Some of our young people come from pressurised households, where the importance of achievement is put on them from a young age. They might feel the pressure to succeed in their exams years before they are due to sit them. They might be given lots of opportunities - dance, drama, music, sport - but often these activities are all purposeful - they are all about achievement, so they aren’t true opportunities to play. These young people need to know the joy of play for its own sake, with no purpose or agenda.

Other young people that we work with might have skewed perceptions of what safe play looks like. Perhaps they have experiences of being victimised, and so in their minds play always involves making someone look stupid or shaming them. Their understanding of play might involve taking dangerous risks. These young people need to know the innocence of play - games that release endorphins in safe ways, that don’t risk harming themselves or others.

How do you teach this? By engaging in play, by doing things that are fun just for their own sake: not to get better grades, to put something on a UCAS form, to solve people’s problems or even to help people to become Christians: it is important just to play because it is great to be alive and this world is full of wonder.

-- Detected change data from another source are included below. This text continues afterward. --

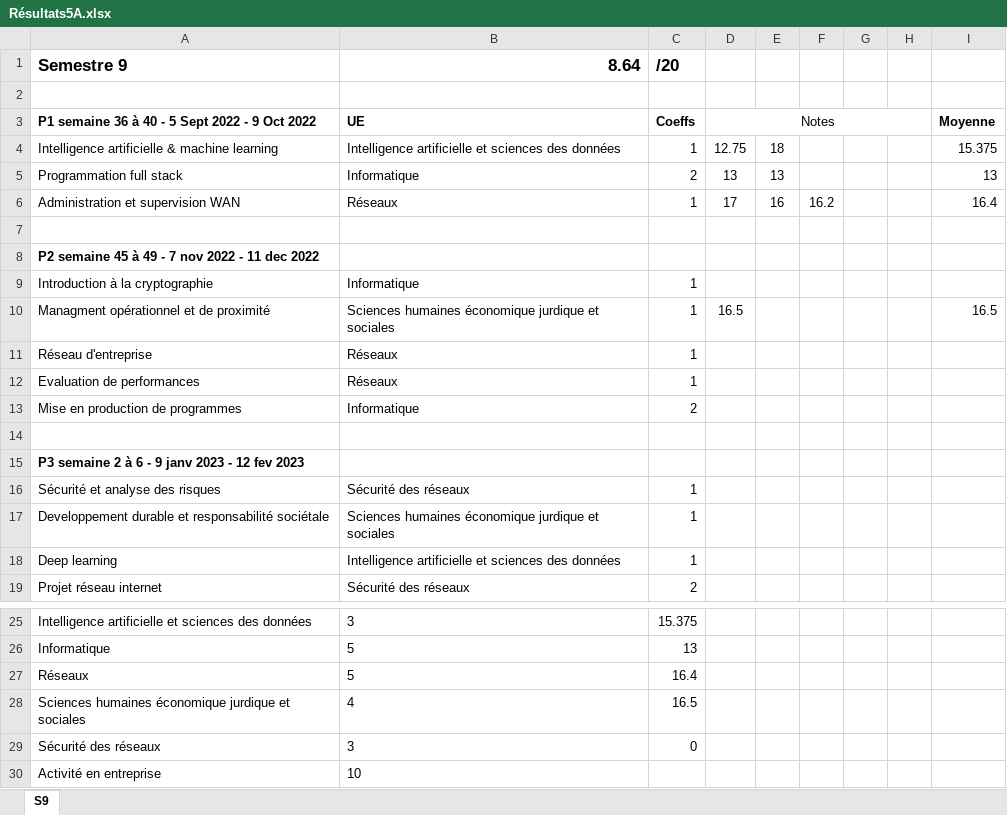
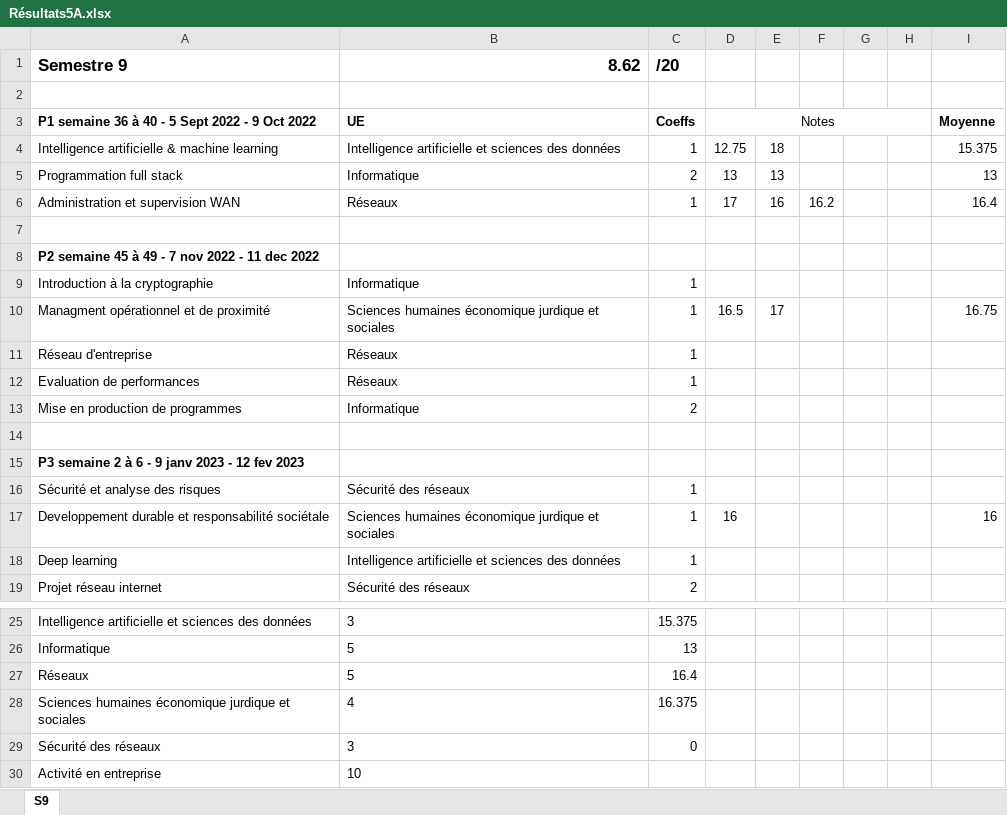
Before and after one commit to Juju-sail/5A, an Excel workbook: Résultats5A.xlsx, sheet S9, drawn as a sheet; only a part is shown, gaps mark what is left out; values as stored, in another font and other column widths than the file's, no borders; conditional formats not drawn; the diff names each change by its address in the sheet, - before the commit and + after, or states it on an @@ line.

Commit message:
MAJ_Notes

```diff
--- a/Résultats5A.xlsx (sheet S9)
+++ b/Résultats5A.xlsx (sheet S9)
-B1: 8.64
+B1: 8.62
-E10: (empty)
+E10: 17
-I10: 16.5
+I10: 16.75
-D17: (empty)
+D17: 16
-I17: (empty)
+I17: 16
-C28: 16.5
+C28: 16.375
```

One of our young people was telling me recently that a group of 15-17-year-olds from church had been hanging out at her house. She said that they spent all afternoon competing over who could do the best tricks on the trampoline and drinking apple juice. That is exactly what being a teenager should be about: jumping on the trampoline and drinking apple juice. Not spending all summer doing homework; not drinking cider in the park at midnight. Trampolines and apple juice. Let’s start a movement around that.

Can you step into the child role when the situation requires it? Do you often laugh with your young people? Have they ever seen you be silly, or do something just for the pure, sheer joy of being alive? Do you see your role purely as supervisor or coach, and not as someone who can just be really fun to be around? Do you take joy in the world and in the sheer, marvellous fact that we are all breathing in and out?

If this doesn’t come very naturally to you, get people in your team to help you. Find the people who do this well and get them to do it, and watch and learn so you can put it into practice yourself.

Parent, adult, child

Whether we find it most natural to act from the parent, the adult or the child parts of our personalities, all of them are good, and there is a place for each of them in our ministry. The tricky bit is to work out when each one is appropriate. But getting it right is worth the effort. When we know what each situation requires of us, it’s then we’ll have something really valuable to pass on to our children and young people.